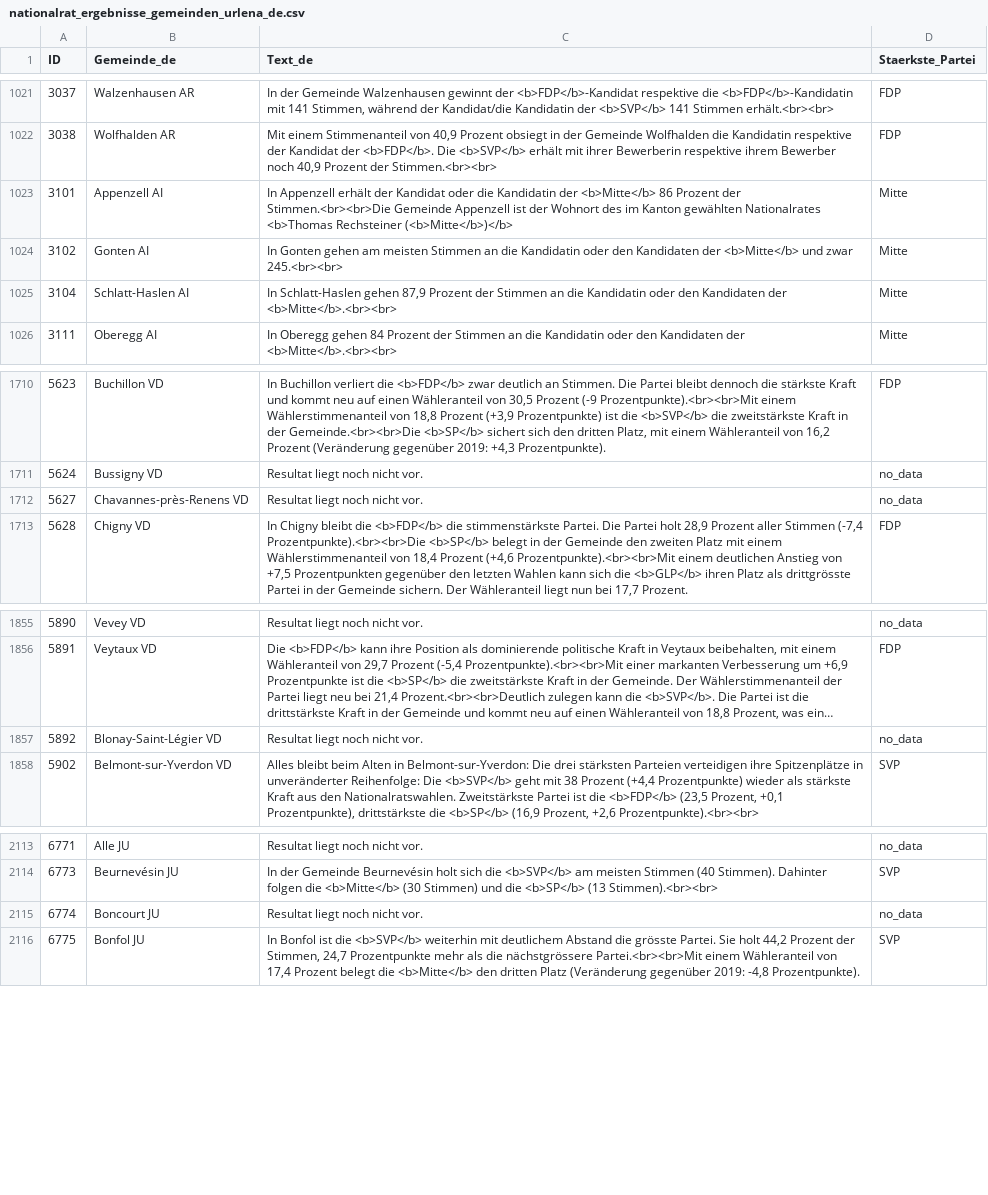
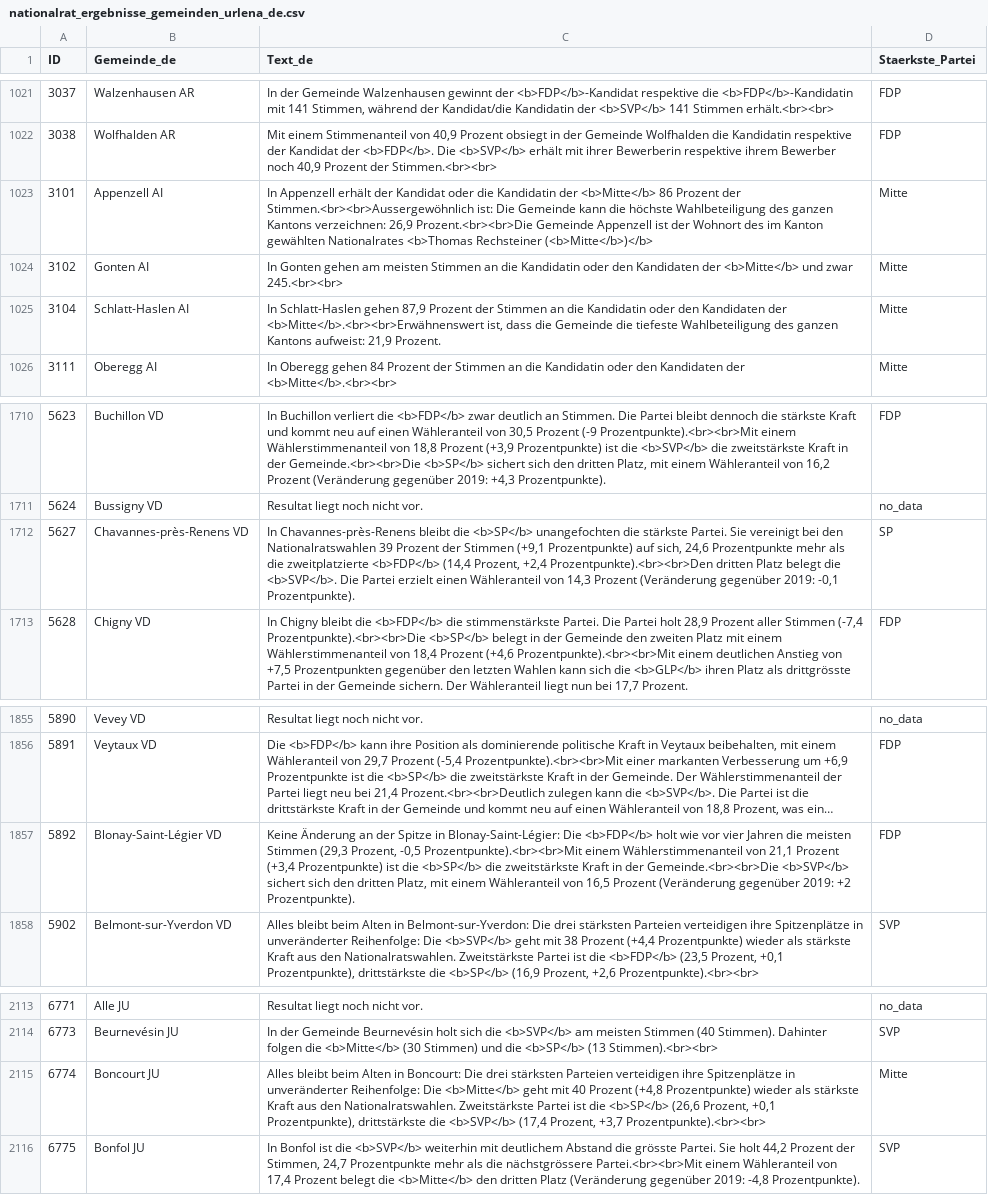
Before and after one commit to awp-finanznachrichten/sda_eidgenoessische_wahlen_datafeed, a CSV file: Output/nationalrat_ergebnisse_gemeinden_urlena_de.csv, drawn as a sheet; only a part is shown, gaps mark what is left out; long unchanged cells end in …; the diff names each change by its address in the sheet, - before the commit and + after, or states it on an @@ line.

```diff
--- a/Output/nationalrat_ergebnisse_gemeinden_urlena_de.csv
+++ b/Output/nationalrat_ergebnisse_gemeinden_urlena_de.csv
-C1023 (Text_de): …Prozent der Stimmen.<br><br>Die Gemeinde Appenzell…
+C1023 (Text_de): …Prozent der Stimmen.<br><br>Aussergewöhnlich ist: Die Gemeinde kann die höchste Wahlbeteiligung des ganzen Kantons verzeichnen: 26,9 Prozent.<br><br>Die Gemeinde Appenzell…
-C1025 (Text_de): …Kandidaten der <b>Mitte</b>.<br><br>
+C1025 (Text_de): …Kandidaten der <b>Mitte</b>.<br><br>Erwähnenswert ist, dass die Gemeinde die tiefeste Wahlbeteiligung des ganzen Kantons aufweist: 21,9 Prozent.
-C1712 (Text_de): Resultat liegt noch nicht vor.
+C1712 (Text_de): In Chavannes-près-Renens bleibt die <b>SP</b> unangefochten die stärkste Partei. Sie vereinigt bei den Nationalratswahlen 39 Prozent der Stimmen (+9,1 Prozentpunkte) auf sich, 24,6 Prozentpunkte mehr als die zweitplatzierte <b>FDP</b> (14,4 Prozent, +2,4 Prozentpunkte).<br><br>Den dritten Platz belegt die <b>SVP</b>. Die Partei erzielt einen Wähleranteil von 14,3 Prozent (Veränderung gegenüber 2019: -0,1 Prozentpunkte).
-D1712 (Staerkste_Partei): no_data
+D1712 (Staerkste_Partei): SP
-C1857 (Text_de): Resultat liegt noch nicht vor.
+C1857 (Text_de): Keine Änderung an der Spitze in Blonay-Saint-Légier: Die <b>FDP</b> holt wie vor vier Jahren die meisten Stimmen (29,3 Prozent, -0,5 Prozentpunkte).<br><br>Mit einem Wählerstimmenanteil von 21,1 Prozent (+3,4 Prozentpunkte) ist die <b>SP</b> die zweitstärkste Kraft in der Gemeinde.<br><br>Die <b>SVP</b> sichert sich den dritten Platz, mit einem Wähleranteil von 16,5 Prozent (Veränderung gegenüber 2019: +2 Prozentpunkte).
-D1857 (Staerkste_Partei): no_data
+D1857 (Staerkste_Partei): FDP
-C2115 (Text_de): Resultat liegt noch nicht vor.
+C2115 (Text_de): Alles bleibt beim Alten in Boncourt: Die drei stärksten Parteien verteidigen ihre Spitzenplätze in unveränderter Reihenfolge: Die <b>Mitte</b> geht mit 40 Prozent (+4,8 Prozentpunkte) wieder als stärkste Kraft aus den Nationalratswahlen. Zweitstärkste Partei ist die <b>SP</b> (26,6 Prozent, +0,1 Prozentpunkte), drittstärkste die <b>SVP</b> (17,4 Prozent, +3,7 Prozentpunkte).<br><br>
-D2115 (Staerkste_Partei): no_data
+D2115 (Staerkste_Partei): Mitte
```
Also changed, not shown: Output/ergebnisse_kantone_uebersicht.csv, Output/nationalrat_ergebnisse_gemeinden_urlena_fr.csv, 17 other files.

About this exercise: Every line of the listing that holds "shown" is to be counted; give only the resulting number.

Solution to this exercise: 2